(Stored data entries)
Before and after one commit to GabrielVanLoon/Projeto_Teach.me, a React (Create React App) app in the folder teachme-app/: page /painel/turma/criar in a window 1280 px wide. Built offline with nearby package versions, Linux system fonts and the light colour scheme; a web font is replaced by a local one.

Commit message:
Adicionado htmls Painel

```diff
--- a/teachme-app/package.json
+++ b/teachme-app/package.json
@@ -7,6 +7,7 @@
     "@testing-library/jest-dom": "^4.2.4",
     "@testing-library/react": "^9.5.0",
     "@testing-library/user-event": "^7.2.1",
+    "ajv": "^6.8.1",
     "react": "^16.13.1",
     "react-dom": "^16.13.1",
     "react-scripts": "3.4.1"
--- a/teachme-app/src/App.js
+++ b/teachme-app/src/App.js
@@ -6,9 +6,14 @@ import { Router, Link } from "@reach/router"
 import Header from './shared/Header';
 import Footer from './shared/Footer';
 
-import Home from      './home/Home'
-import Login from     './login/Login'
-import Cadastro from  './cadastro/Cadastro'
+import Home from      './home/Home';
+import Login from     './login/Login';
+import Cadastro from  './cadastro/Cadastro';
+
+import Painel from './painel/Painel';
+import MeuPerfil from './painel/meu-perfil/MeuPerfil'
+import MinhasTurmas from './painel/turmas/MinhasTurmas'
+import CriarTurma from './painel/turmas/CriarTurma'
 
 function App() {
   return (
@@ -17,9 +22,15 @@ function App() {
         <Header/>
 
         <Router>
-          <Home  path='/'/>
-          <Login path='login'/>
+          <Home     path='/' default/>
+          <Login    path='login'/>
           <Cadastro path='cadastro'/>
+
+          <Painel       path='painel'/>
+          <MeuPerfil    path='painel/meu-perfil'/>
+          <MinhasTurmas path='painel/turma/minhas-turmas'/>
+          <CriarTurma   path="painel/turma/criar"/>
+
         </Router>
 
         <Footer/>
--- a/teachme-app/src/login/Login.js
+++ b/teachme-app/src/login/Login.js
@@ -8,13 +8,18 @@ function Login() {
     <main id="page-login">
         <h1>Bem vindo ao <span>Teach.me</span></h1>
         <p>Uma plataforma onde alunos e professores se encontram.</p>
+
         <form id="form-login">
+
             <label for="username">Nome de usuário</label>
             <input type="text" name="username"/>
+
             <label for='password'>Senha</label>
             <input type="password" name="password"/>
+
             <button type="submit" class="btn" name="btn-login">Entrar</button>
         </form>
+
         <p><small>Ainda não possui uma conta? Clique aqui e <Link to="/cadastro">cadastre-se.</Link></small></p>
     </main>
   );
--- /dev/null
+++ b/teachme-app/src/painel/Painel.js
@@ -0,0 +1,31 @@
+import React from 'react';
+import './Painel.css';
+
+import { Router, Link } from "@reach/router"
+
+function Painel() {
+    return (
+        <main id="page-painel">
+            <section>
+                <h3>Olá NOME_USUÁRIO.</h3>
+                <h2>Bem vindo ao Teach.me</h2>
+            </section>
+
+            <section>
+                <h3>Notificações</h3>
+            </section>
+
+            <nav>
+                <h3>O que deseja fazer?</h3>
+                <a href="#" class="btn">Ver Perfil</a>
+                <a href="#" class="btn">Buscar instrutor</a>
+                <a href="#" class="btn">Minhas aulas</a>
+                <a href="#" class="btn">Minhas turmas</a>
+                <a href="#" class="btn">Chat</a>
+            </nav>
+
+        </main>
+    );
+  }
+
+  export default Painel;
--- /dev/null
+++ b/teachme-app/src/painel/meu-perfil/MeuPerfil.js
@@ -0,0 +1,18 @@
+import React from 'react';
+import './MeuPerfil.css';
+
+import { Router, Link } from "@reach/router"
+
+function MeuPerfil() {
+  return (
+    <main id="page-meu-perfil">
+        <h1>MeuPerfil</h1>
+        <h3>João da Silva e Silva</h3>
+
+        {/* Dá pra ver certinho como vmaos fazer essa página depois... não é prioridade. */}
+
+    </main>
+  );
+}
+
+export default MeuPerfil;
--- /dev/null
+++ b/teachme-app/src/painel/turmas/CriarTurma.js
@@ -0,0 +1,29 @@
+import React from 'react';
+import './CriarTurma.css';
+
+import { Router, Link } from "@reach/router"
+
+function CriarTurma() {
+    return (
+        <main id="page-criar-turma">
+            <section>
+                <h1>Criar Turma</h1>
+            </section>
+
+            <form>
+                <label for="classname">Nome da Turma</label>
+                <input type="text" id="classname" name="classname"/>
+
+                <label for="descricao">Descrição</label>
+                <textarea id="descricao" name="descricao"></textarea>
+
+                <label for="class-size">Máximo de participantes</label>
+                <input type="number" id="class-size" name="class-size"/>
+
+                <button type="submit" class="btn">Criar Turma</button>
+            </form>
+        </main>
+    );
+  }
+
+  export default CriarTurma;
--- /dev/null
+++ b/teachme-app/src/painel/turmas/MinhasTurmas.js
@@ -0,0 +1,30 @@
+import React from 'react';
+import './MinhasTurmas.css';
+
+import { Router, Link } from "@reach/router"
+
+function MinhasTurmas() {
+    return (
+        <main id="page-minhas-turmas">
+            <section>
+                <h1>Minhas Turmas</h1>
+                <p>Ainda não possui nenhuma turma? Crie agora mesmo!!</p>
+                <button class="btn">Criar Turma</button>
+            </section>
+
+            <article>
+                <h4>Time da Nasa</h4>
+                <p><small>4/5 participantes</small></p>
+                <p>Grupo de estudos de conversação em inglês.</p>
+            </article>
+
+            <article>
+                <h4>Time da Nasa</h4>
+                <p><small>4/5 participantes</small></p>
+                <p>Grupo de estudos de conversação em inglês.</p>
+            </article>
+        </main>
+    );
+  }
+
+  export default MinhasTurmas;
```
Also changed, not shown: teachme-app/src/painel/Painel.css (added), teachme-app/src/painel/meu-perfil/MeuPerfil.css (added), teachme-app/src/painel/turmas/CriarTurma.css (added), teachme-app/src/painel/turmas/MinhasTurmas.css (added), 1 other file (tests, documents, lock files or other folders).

* ASSIGNMENT:
Scan the data above, find each line with "function", and copy it.

* RESPONSE TO THE TASK:
 function App() {
@@ -17,9 +22,15 @@ function App() {
@@ -8,13 +8,18 @@ function Login() {
+function Painel() {
+function MeuPerfil() {
+function CriarTurma() {
+function MinhasTurmas() {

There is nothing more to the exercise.